or brokerage firm. An error in their mailings does not mean that your
investment income isn't taxable.
- Making an incomplete report on social security income. Your
social security payments may indeed be taxable. Form 1040
instructions include a sizable worksheet to help you make this
determination. It may look daunting, but don't skip it.
- Tracking other retirement income incorrectly. If you received
retirement distributions from a source other than social security, it
will be reported on Form 1099R. The distributions may fall into one
of three categories: 1) taxable (usually from traditional IRAs), 2)
nontaxable (usually from Roth IRAs), or 3) "taxable amount not
determined." This third category would apply if you make a post-tax
contribution to a nondeductible IRA; in this case, the IRS knows that
you owe money, but does not know the exact amount because it does not
know the amount of your earnings. In this case, you are responsible
for making an accurate calculation of the taxable amount.
- Choosing the wrong filing status. Filing as "head of household"
is usually more beneficial than filing as "single" or "married filing
separately." Many people who qualify for this filing status don't

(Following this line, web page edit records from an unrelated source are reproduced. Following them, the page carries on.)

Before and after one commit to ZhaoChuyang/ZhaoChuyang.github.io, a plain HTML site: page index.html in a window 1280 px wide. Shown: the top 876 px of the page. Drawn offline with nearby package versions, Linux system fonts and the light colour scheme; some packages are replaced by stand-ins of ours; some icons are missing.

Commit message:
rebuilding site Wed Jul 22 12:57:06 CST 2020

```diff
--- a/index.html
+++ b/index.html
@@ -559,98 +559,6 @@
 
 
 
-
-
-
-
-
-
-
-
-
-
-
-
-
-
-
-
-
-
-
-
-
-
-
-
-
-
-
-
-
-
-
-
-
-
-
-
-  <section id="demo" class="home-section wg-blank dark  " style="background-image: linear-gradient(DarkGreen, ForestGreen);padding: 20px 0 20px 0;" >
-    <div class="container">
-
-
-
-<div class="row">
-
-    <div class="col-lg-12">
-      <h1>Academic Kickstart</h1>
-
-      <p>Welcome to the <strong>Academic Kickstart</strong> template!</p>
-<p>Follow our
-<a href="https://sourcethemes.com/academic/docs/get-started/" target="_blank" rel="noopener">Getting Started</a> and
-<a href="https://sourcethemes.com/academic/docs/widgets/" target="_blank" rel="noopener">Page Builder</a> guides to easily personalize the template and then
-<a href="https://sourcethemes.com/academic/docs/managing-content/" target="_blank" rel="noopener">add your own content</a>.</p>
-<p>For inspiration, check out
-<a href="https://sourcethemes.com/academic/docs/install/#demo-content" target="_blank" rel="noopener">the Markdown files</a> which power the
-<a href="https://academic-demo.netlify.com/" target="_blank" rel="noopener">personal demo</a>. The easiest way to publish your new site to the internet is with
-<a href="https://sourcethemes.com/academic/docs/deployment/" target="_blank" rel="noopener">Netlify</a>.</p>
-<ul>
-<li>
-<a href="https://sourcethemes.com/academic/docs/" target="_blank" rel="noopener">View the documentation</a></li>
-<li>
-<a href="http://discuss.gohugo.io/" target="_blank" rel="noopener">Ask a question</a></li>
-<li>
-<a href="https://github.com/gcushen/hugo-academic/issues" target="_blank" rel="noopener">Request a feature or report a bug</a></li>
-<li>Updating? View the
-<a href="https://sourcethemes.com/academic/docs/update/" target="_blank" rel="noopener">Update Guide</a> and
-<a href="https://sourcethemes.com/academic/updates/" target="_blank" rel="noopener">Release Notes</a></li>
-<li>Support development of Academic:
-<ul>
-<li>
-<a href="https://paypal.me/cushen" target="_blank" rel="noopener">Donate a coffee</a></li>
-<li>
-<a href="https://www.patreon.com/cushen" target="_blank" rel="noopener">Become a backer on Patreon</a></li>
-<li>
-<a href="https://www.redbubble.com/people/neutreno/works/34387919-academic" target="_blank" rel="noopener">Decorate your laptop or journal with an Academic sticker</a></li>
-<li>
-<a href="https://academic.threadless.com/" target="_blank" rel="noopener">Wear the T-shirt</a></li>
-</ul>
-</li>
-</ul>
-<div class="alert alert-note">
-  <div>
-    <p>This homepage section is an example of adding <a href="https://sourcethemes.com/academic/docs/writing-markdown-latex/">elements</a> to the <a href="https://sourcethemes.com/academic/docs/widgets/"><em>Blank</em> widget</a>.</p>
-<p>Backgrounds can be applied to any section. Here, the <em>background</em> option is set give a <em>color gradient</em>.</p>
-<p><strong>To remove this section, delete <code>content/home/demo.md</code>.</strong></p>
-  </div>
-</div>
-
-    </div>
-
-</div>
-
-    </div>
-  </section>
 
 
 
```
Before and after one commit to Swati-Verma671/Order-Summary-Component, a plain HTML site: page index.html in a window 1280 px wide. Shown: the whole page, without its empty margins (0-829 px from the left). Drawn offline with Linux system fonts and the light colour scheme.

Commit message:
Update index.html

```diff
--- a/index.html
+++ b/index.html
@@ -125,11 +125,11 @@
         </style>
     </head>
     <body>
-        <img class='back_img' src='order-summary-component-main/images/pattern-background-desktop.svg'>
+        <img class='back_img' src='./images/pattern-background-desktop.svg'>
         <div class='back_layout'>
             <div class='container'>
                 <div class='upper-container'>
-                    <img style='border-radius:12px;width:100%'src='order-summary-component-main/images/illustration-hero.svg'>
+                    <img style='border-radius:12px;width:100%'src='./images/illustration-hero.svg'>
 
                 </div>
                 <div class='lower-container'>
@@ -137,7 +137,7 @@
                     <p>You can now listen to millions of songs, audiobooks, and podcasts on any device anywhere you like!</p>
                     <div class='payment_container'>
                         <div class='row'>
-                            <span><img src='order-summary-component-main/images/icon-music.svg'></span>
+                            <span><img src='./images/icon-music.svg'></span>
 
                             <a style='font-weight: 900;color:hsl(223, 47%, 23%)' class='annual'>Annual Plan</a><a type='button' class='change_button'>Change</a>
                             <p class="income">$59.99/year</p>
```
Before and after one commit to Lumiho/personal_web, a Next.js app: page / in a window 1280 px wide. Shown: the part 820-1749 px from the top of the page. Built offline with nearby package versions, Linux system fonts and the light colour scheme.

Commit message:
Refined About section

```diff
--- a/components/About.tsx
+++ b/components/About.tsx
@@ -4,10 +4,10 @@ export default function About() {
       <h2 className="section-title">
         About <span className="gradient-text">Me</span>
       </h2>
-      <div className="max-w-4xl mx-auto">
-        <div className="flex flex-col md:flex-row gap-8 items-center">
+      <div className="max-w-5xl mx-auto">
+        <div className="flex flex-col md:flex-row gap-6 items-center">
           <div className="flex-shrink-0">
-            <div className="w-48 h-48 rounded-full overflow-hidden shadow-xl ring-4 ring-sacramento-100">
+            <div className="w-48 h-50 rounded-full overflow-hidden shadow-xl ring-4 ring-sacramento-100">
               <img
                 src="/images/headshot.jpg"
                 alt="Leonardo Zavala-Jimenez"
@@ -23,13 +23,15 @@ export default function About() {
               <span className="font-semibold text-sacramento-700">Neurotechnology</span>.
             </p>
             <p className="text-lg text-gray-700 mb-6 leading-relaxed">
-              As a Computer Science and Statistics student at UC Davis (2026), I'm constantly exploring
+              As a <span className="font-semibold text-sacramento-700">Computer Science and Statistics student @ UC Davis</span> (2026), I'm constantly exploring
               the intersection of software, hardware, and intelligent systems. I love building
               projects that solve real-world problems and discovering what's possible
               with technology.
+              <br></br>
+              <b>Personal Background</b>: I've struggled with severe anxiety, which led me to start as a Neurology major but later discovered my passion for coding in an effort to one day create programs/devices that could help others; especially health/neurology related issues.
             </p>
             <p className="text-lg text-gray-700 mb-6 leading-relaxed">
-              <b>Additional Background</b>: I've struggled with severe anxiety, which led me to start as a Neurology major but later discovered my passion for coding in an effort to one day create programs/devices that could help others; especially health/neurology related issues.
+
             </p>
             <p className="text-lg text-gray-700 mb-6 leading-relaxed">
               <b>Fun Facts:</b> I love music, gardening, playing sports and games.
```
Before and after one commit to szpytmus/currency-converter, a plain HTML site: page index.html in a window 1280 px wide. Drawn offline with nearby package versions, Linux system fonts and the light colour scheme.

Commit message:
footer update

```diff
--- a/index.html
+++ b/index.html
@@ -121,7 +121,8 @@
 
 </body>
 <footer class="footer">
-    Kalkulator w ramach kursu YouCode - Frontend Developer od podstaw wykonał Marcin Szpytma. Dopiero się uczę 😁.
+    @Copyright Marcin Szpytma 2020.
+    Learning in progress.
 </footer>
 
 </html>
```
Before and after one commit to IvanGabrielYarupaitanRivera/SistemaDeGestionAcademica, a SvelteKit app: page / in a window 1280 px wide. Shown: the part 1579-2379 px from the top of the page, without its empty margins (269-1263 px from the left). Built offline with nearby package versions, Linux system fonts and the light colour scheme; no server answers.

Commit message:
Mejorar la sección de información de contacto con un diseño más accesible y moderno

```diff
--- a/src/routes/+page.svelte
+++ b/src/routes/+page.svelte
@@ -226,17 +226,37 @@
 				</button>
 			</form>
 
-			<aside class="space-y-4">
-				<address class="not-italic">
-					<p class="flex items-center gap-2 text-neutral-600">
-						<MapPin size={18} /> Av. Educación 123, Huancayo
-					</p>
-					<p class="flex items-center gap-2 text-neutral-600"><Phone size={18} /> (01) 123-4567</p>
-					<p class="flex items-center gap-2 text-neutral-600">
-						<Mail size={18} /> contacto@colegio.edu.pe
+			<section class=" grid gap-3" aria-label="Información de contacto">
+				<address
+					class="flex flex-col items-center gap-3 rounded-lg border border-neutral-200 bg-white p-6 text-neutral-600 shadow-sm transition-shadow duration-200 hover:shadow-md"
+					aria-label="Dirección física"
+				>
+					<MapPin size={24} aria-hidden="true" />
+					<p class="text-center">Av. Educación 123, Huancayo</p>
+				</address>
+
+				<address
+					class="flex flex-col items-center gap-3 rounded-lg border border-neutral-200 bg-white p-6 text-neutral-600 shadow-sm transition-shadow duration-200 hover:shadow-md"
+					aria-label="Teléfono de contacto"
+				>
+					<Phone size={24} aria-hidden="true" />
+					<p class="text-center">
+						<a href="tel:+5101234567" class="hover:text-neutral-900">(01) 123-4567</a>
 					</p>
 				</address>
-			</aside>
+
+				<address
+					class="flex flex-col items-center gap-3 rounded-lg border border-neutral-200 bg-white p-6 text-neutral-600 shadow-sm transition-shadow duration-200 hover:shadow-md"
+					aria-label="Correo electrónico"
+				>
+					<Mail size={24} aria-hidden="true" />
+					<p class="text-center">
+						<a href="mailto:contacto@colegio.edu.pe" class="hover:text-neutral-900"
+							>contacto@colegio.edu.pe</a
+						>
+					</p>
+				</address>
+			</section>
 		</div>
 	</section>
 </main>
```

realize it. If your children live with you and you pay more that half
the costs of your home, check out this option. Form 1040 instructions
provide more details. If you live with a partner, this does not
qualify you for "married filing jointly." Also, be sure to check
carefully whether the standard deduction or itemized deductions are
more beneficial. One clear benchmark is home ownership. If you own a
home, you should probably itemize your deductions. Itemizing can put
a lot more money into your pocket than simply taking the standard
- Errors in social security numbers. Providing the wrong social
security number is one of the most common mistakes people make.
Double-check and triple-check that the numbers are correct for you,
your spouse, and your dependents.
- Omitting your signature. Don't forget to sign your return. This
includes your spouse, if you are "married filing jointly." As simple
as it seems, many people miss this part. Your filing will be rejected.
- Overlooking eligibility for tax credits. Tax credits include
education credits, income credits, and childcare and dependent
credits. Slow down and look at these items carefully. Many people
don't realize that they qualify, or they miscalculate the amount of
the credit they can claim.
- Failing to file while living overseas. Unless you give up your
American citizenship, you must file a tax return every year and pay
any applicable taxes. For more information, see IRS Publication 519 -
U.S. Tax Guide for Aliens.